Task instructions
Among the entries below, count the lines where the string "index" occurs, and give only the number.

---- Provided records

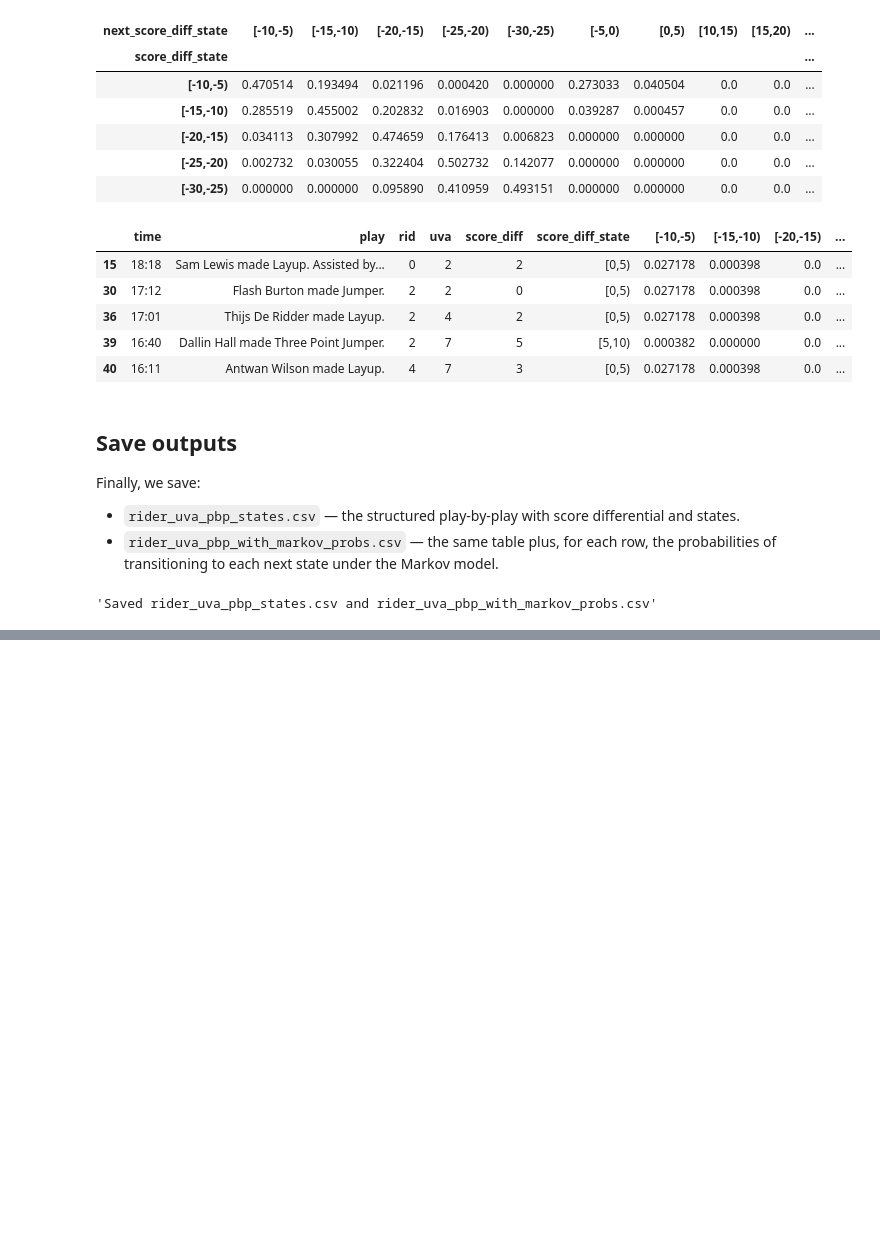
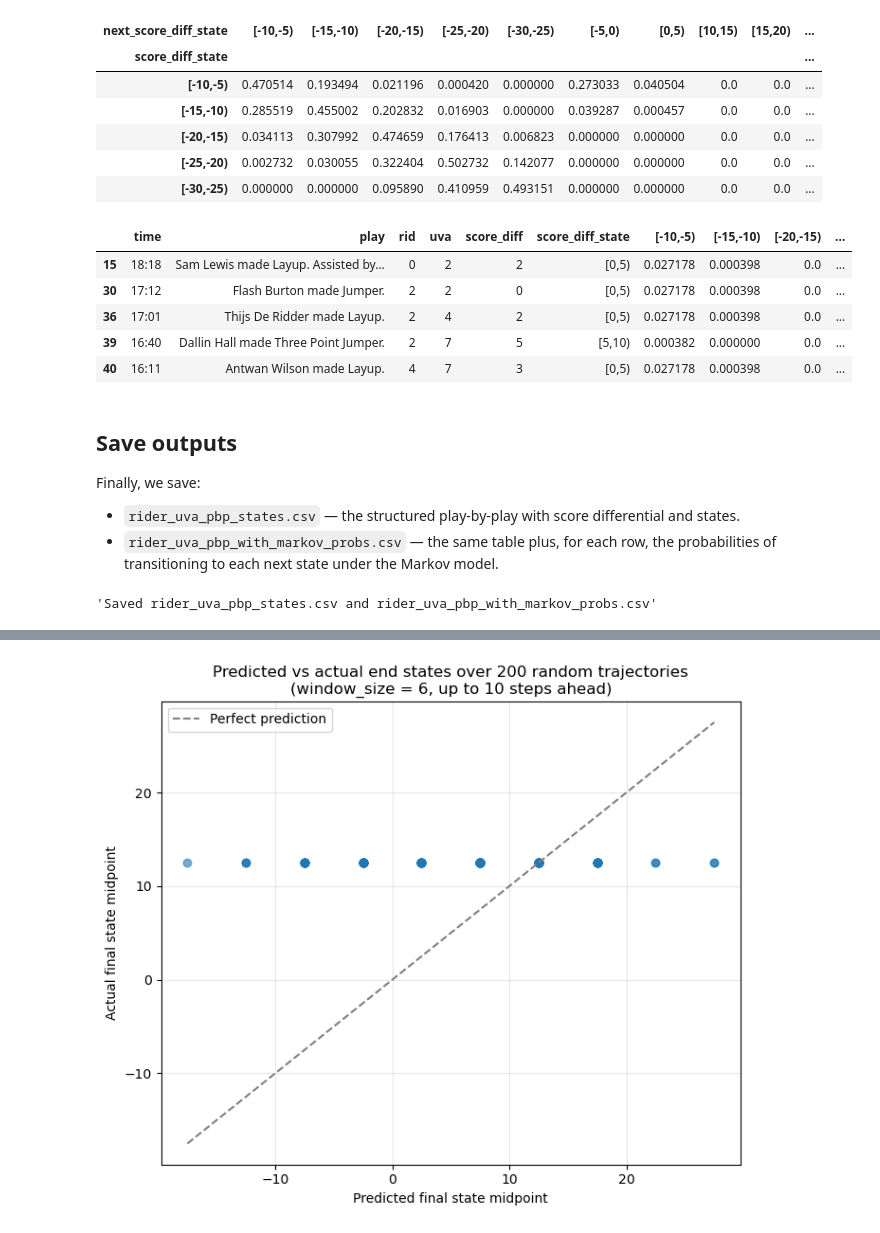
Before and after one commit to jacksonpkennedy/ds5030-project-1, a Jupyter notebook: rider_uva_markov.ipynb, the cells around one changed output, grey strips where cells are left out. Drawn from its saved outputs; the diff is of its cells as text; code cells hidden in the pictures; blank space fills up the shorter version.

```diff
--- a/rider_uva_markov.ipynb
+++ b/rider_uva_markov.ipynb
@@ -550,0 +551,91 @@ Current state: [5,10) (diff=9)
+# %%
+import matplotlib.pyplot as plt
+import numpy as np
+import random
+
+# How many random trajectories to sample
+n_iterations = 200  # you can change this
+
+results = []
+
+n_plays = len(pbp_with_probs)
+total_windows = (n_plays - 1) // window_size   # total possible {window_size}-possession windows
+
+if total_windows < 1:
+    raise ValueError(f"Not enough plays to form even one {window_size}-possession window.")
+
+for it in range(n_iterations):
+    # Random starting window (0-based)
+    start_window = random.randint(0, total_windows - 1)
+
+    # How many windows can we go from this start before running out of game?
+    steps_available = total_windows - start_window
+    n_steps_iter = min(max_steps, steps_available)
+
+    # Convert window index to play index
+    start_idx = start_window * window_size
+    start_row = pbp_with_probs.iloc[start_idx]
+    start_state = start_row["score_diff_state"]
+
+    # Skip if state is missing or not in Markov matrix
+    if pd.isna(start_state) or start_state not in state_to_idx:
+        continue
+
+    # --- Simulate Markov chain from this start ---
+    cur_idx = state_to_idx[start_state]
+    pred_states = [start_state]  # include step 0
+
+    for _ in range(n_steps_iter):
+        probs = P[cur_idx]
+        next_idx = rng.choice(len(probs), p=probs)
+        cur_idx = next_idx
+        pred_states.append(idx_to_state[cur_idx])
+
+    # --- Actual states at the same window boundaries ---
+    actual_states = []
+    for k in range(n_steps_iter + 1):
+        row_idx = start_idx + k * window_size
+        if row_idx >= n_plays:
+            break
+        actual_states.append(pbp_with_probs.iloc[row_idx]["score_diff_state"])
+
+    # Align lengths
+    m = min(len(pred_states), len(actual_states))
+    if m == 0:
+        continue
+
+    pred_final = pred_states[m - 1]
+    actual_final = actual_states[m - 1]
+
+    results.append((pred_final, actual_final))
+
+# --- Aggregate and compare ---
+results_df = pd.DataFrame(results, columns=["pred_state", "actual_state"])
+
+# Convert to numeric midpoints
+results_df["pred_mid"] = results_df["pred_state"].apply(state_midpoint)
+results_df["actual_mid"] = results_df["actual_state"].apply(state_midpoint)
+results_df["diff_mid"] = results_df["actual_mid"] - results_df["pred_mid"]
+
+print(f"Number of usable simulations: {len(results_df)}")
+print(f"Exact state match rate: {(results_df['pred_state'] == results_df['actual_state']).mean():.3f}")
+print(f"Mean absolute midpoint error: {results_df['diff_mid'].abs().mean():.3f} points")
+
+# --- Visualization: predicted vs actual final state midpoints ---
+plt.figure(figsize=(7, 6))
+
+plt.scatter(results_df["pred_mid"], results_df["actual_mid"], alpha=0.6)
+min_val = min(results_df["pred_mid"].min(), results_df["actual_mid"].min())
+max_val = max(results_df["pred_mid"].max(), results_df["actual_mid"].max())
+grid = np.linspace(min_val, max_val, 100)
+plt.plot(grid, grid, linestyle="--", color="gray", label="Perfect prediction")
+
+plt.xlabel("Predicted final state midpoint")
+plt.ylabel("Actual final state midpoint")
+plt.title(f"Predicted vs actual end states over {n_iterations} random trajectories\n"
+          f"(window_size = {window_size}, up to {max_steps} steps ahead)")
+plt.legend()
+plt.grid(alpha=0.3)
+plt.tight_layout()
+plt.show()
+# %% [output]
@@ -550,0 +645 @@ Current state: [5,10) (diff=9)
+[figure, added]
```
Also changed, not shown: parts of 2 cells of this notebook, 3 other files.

--------
---- Provided records

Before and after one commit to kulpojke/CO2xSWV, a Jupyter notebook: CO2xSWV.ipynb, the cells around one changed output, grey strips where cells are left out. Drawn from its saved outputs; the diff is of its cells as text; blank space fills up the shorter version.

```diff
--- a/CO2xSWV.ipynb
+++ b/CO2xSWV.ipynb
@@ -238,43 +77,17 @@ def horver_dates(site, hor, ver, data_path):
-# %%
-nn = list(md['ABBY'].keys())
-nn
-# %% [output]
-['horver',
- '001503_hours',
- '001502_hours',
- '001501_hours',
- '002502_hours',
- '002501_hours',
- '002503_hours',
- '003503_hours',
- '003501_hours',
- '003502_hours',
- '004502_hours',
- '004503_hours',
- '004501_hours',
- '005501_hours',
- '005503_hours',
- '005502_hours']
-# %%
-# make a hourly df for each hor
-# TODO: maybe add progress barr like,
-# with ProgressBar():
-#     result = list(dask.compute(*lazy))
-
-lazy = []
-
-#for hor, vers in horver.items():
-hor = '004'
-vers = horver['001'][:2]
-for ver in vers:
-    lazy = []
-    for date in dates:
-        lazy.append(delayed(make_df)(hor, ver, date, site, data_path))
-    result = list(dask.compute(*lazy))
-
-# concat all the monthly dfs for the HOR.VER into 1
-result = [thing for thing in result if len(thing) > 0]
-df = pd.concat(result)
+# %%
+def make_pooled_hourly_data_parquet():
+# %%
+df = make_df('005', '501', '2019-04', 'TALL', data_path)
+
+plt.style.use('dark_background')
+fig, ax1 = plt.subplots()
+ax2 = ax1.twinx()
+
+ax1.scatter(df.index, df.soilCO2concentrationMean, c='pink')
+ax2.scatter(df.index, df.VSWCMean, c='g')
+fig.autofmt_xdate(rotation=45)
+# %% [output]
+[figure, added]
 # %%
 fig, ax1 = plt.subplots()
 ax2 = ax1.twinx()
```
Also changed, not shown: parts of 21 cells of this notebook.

--------

Response
3